Records for processing.

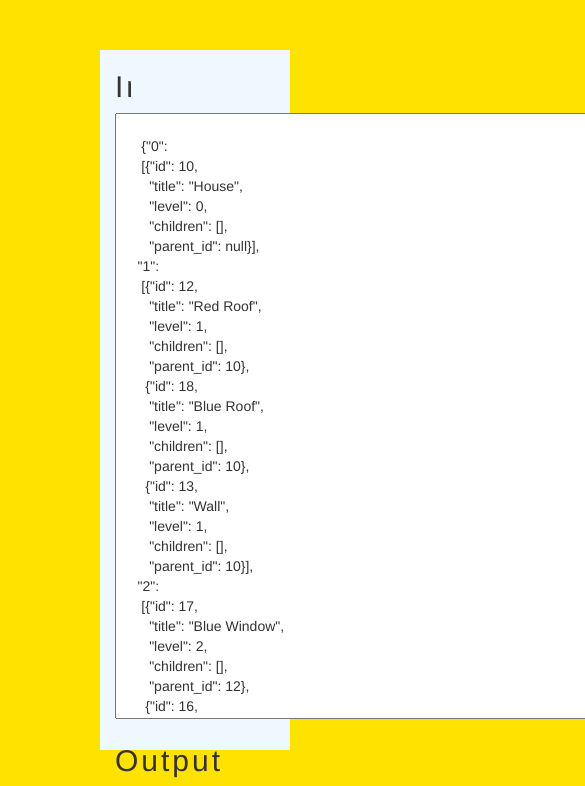
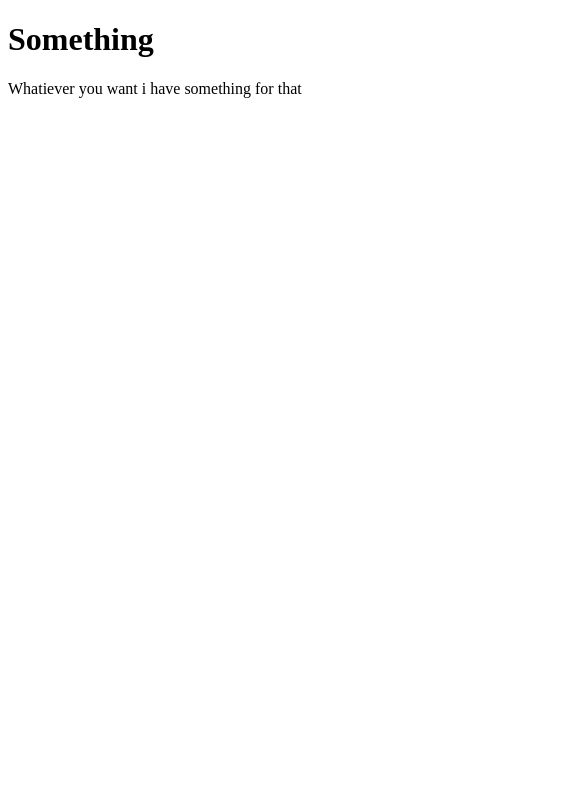
Before and after one commit to pbrizardo/gh-page, a React (Create React App) app: page / in a window 390 px wide. Shown: the top 786 px of the page, 585 px wide, since content can reach past the window. Built offline with nearby package versions, Linux system fonts and the light colour scheme; the HTML template or start-up script is replaced by a standard one.

Commit message:
Updated content

```diff
--- a/src/App.css
+++ b/src/App.css
@@ -30,3 +30,8 @@
     transform: rotate(360deg);
   }
 }
+
+.section {
+  width: 100%;
+  min-height: 200px;
+}
--- a/src/App.js
+++ b/src/App.js
@@ -1,83 +1,17 @@
-import React, { Component, Fragment } from 'react';
+import React from 'react';
+import Header from './components/Header';
+import { Parallax, ParallaxBanner } from 'react-scroll-parallax';
 import './App.css';
 
-class App extends Component {
-  constructor() {
-    super();
-    this.state = {
-      text: `
-      {"0":
-      [{"id": 10,
-        "title": "House",
-        "level": 0,
-        "children": [],
-        "parent_id": null}],
-     "1":
-      [{"id": 12,
-        "title": "Red Roof",
-        "level": 1,
-        "children": [],
-        "parent_id": 10},
-       {"id": 18,
-        "title": "Blue Roof",
-        "level": 1,
-        "children": [],
-        "parent_id": 10},
-       {"id": 13,
-        "title": "Wall",
-        "level": 1,
-        "children": [],
-        "parent_id": 10}],
-     "2":
-      [{"id": 17,
-        "title": "Blue Window",
-        "level": 2,
-        "children": [],
-        "parent_id": 12},
-       {"id": 16,
-        "title": "Door",
-        "level": 2,
-        "children": [],
-        "parent_id": 13},
-       {"id": 15,
-        "title": "Red Window",
-        "level": 2,
-        "children": [],
-        "parent_id": 12}]}
-      `
-    };
-  }
-
-
-
-  onChange(event) {
-    this.setState({
-      [event.target.name]: event.target.value
-    });
-  }
-
-  render() {
-    const { text } = this.state;
-
-    return (
-      <Fragment>
-        <div className="work-area">
-          <div className="container">
-            <div className="row">
-              <div className="col-md-6">
-                <h2 className="editable">Input (editable field)</h2>
-                <textarea rows="30" cols="60" onChange={this.onChange.bind(this)} name="text" value={text} />
-              </div>
-              <div className="col-md-6">
-                <h2 className="non-editable">Output</h2>
-                <textarea rows="30" cols="60" readOnly value={text} />
-              </div>
-            </div>
-          </div>
-        </div>
-      </Fragment>
-    );
-  }
+export default function App() {
+  return (
+    <div>
+      <Header />
+      <div className="section">
+        <p>
+          Whatiever you want i have something for that
+        </p>
+      </div>
+    </div>
+  )
 }
-
-export default App;
--- /dev/null
+++ b/src/AppContainer.js
@@ -0,0 +1,11 @@
+import React from 'react';
+import App from './App';
+import { ParallaxProvider } from 'react-scroll-parallax';
+
+export default function AppContainer() {
+  return (
+    <ParallaxProvider>
+      <App />
+    </ParallaxProvider>
+  )
+}
--- /dev/null
+++ b/src/components/Header/index.js
@@ -0,0 +1,9 @@
+import React from 'react';
+
+export default function Headers() {
+  return (
+    <header>
+      <h1>Something</h1>
+    </header>
+  )
+}
--- a/src/index.css
+++ /dev/null
@@ -1,52 +0,0 @@
-body {
-    animation: colorchange 50s infinite;
-    -webkit-animation: colorchange 50s infinite;
-  }
-  @keyframes colorchange /* for Safari and Chrome - */
-  {
-    0%   {background: red;}
-    25%  {background: yellow;}
-    50%  {background: blue;}
-    75%  {background: green;}
-    100% {background: red;}
-  }
-  @-webkit-keyframes colorchange /* for Safari and Chrome - */
-  {
-    0%   {background: red;}
-    25%  {background: yellow;}
-    50%  {background: blue;}
-    75%  {background: green;}
-    100% {background: red;}
-  }
-  .work-area {
-    margin-top: 50px;
-    margin-left: 100px;
-    margin-right: 100px;
-    height: 700px;
-    background-color: aliceblue;
-  }
-  .editable {
-    margin-top: 20px !important;
-    overflow: hidden;
-    border-right: .15em solid orange; /* The typwriter cursor */
-    white-space: nowrap;
-    /* margin: 0 auto;  */
-    letter-spacing: .10em;
-    animation:
-      typing 3.5s steps(40, end) infinite,
-      blink-caret .75s step-end infinite;
-  }
-  /* The typing effect */
-  @keyframes typing {
-    from { width: 0 }
-    to { width: 100% }
-  }
-  /* The typewriter cursor effect */
-  @keyframes blink-caret {
-    from, to { border-color: transparent }
-    50% { border-color: orange; }
-  }
-
-  .non-editable{
-    letter-spacing: .10em;
-  }
```
Also changed, not shown: package.json (+5 -3 lines), src/index.js (+2 -5 lines), 1 other file (tests, documents, lock files or other folders). Lines whose indentation alone changed are shown as unchanged.
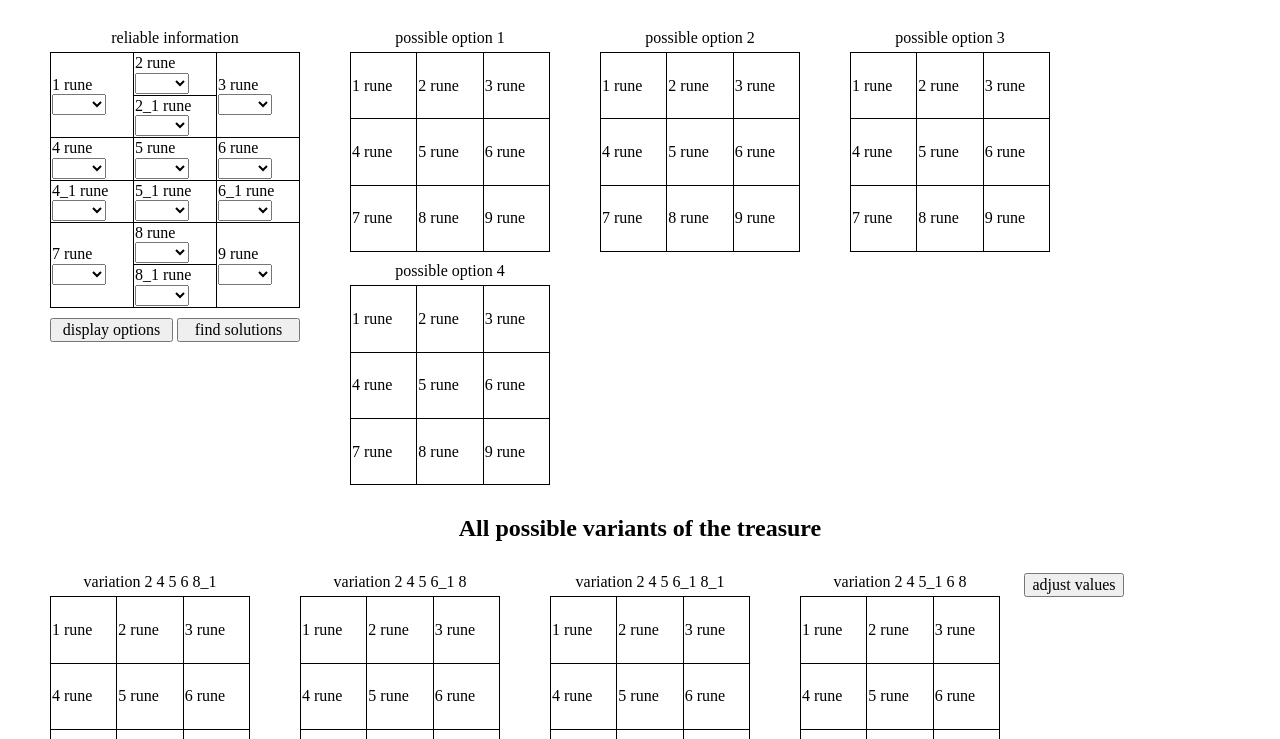
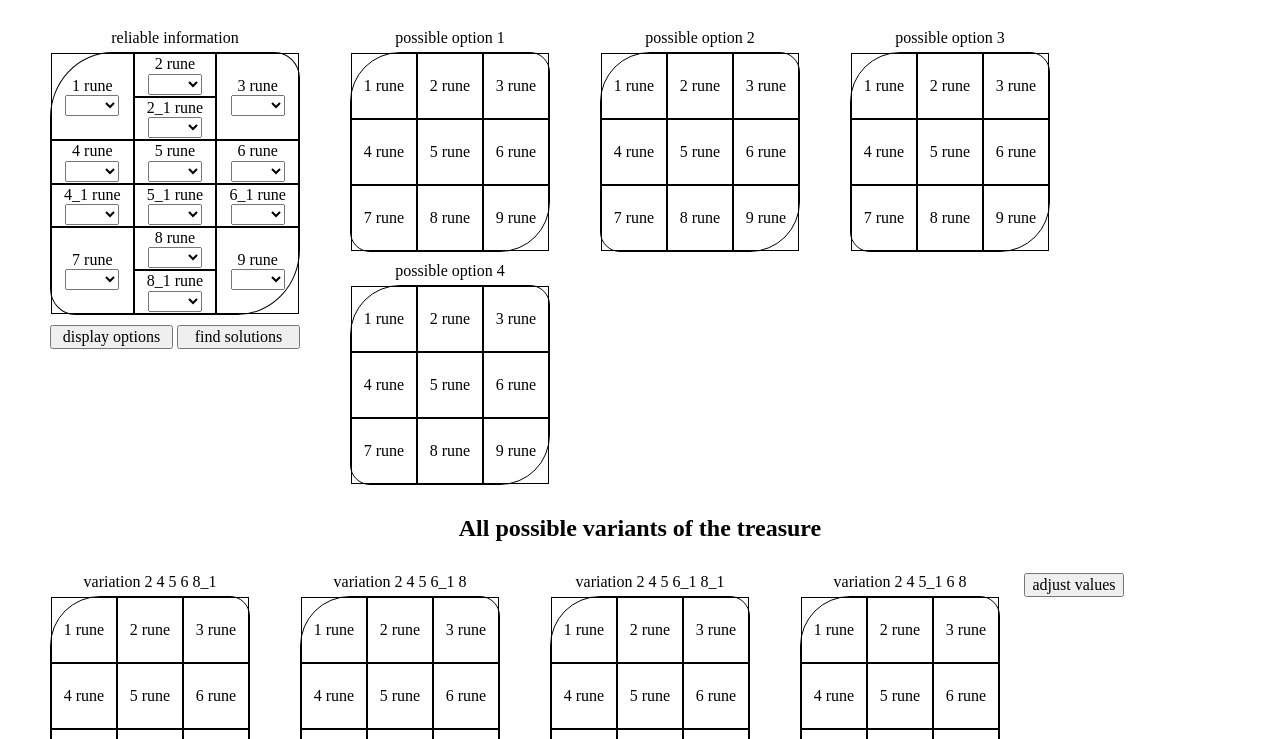
Before and after one commit to Den2794/Den2794.github.io, a plain HTML site: page index.html in a window 1280 px wide. Shown: the part 61-800 px from the top of the page. Drawn offline with Linux system fonts and the light colour scheme.

```diff
--- a/styles/main.css
+++ b/styles/main.css
@@ -14,10 +14,13 @@
 table {
     border: 1px solid;
     border-color: black;
-    border-collapse: collapse;
+    /*border-collapse: collapse;*/
     min-width: 200px;
     min-height: 200px;
-}
+    border-radius: 25% 10%;
+    border-spacing: 0px;
+    text-align: center;
+    }
 
 tr,
 td {
```
Also changed, not shown: index.html (indentation only).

Work required. Above are the records; repeat them exactly, omitting every picture.

Response to this task.
Before and after one commit to pbrizardo/gh-page, a React (Create React App) app: page / in a window 390 px wide. Shown: the top 786 px of the page, 585 px wide, since content can reach past the window. Built offline with nearby package versions, Linux system fonts and the light colour scheme; the HTML template or start-up script is replaced by a standard one.

Commit message:
Updated content

```diff
--- a/src/App.css
+++ b/src/App.css
@@ -30,3 +30,8 @@
     transform: rotate(360deg);
   }
 }
+
+.section {
+  width: 100%;
+  min-height: 200px;
+}
--- a/src/App.js
+++ b/src/App.js
@@ -1,83 +1,17 @@
-import React, { Component, Fragment } from 'react';
+import React from 'react';
+import Header from './components/Header';
+import { Parallax, ParallaxBanner } from 'react-scroll-parallax';
 import './App.css';
 
-class App extends Component {
-  constructor() {
-    super();
-    this.state = {
-      text: `
-      {"0":
-      [{"id": 10,
-        "title": "House",
-        "level": 0,
-        "children": [],
-        "parent_id": null}],
-     "1":
-      [{"id": 12,
-        "title": "Red Roof",
-        "level": 1,
-        "children": [],
-        "parent_id": 10},
-       {"id": 18,
-        "title": "Blue Roof",
-        "level": 1,
-        "children": [],
-        "parent_id": 10},
-       {"id": 13,
-        "title": "Wall",
-        "level": 1,
-        "children": [],
-        "parent_id": 10}],
-     "2":
-      [{"id": 17,
-        "title": "Blue Window",
-        "level": 2,
-        "children": [],
-        "parent_id": 12},
-       {"id": 16,
-        "title": "Door",
-        "level": 2,
-        "children": [],
-        "parent_id": 13},
-       {"id": 15,
-        "title": "Red Window",
-        "level": 2,
-        "children": [],
-        "parent_id": 12}]}
-      `
-    };
-  }
-
-
-
-  onChange(event) {
-    this.setState({
-      [event.target.name]: event.target.value
-    });
-  }
-
-  render() {
-    const { text } = this.state;
-
-    return (
-      <Fragment>
-        <div className="work-area">
-          <div className="container">
-            <div className="row">
-              <div className="col-md-6">
-                <h2 className="editable">Input (editable field)</h2>
-                <textarea rows="30" cols="60" onChange={this.onChange.bind(this)} name="text" value={text} />
-              </div>
-              <div className="col-md-6">
-                <h2 className="non-editable">Output</h2>
-                <textarea rows="30" cols="60" readOnly value={text} />
-              </div>
-            </div>
-          </div>
-        </div>
-      </Fragment>
-    );
-  }
+export default function App() {
+  return (
+    <div>
+      <Header />
+      <div className="section">
+        <p>
+          Whatiever you want i have something for that
+        </p>
+      </div>
+    </div>
+  )
 }
-
-export default App;
--- /dev/null
+++ b/src/AppContainer.js
@@ -0,0 +1,11 @@
+import React from 'react';
+import App from './App';
+import { ParallaxProvider } from 'react-scroll-parallax';
+
+export default function AppContainer() {
+  return (
+    <ParallaxProvider>
+      <App />
+    </ParallaxProvider>
+  )
+}
--- /dev/null
+++ b/src/components/Header/index.js
@@ -0,0 +1,9 @@
+import React from 'react';
+
+export default function Headers() {
+  return (
+    <header>
+      <h1>Something</h1>
+    </header>
+  )
+}
--- a/src/index.css
+++ /dev/null
@@ -1,52 +0,0 @@
-body {
-    animation: colorchange 50s infinite;
-    -webkit-animation: colorchange 50s infinite;
-  }
-  @keyframes colorchange /* for Safari and Chrome - */
-  {
-    0%   {background: red;}
-    25%  {background: yellow;}
-    50%  {background: blue;}
-    75%  {background: green;}
-    100% {background: red;}
-  }
-  @-webkit-keyframes colorchange /* for Safari and Chrome - */
-  {
-    0%   {background: red;}
-    25%  {background: yellow;}
-    50%  {background: blue;}
-    75%  {background: green;}
-    100% {background: red;}
-  }
-  .work-area {
-    margin-top: 50px;
-    margin-left: 100px;
-    margin-right: 100px;
-    height: 700px;
-    background-color: aliceblue;
-  }
-  .editable {
-    margin-top: 20px !important;
-    overflow: hidden;
-    border-right: .15em solid orange; /* The typwriter cursor */
-    white-space: nowrap;
-    /* margin: 0 auto;  */
-    letter-spacing: .10em;
-    animation:
-      typing 3.5s steps(40, end) infinite,
-      blink-caret .75s step-end infinite;
-  }
-  /* The typing effect */
-  @keyframes typing {
-    from { width: 0 }
-    to { width: 100% }
-  }
-  /* The typewriter cursor effect */
-  @keyframes blink-caret {
-    from, to { border-color: transparent }
-    50% { border-color: orange; }
-  }
-
-  .non-editable{
-    letter-spacing: .10em;
-  }
```
Also changed, not shown: package.json (+5 -3 lines), src/index.js (+2 -5 lines), 1 other file (tests, documents, lock files or other folders). Lines whose indentation alone changed are shown as unchanged.
Before and after one commit to Den2794/Den2794.github.io, a plain HTML site: page index.html in a window 1280 px wide. Shown: the part 61-800 px from the top of the page. Drawn offline with Linux system fonts and the light colour scheme.

```diff
--- a/styles/main.css
+++ b/styles/main.css
@@ -14,10 +14,13 @@
 table {
     border: 1px solid;
     border-color: black;
-    border-collapse: collapse;
+    /*border-collapse: collapse;*/
     min-width: 200px;
     min-height: 200px;
-}
+    border-radius: 25% 10%;
+    border-spacing: 0px;
+    text-align: center;
+    }
 
 tr,
 td {
```
Also changed, not shown: index.html (indentation only).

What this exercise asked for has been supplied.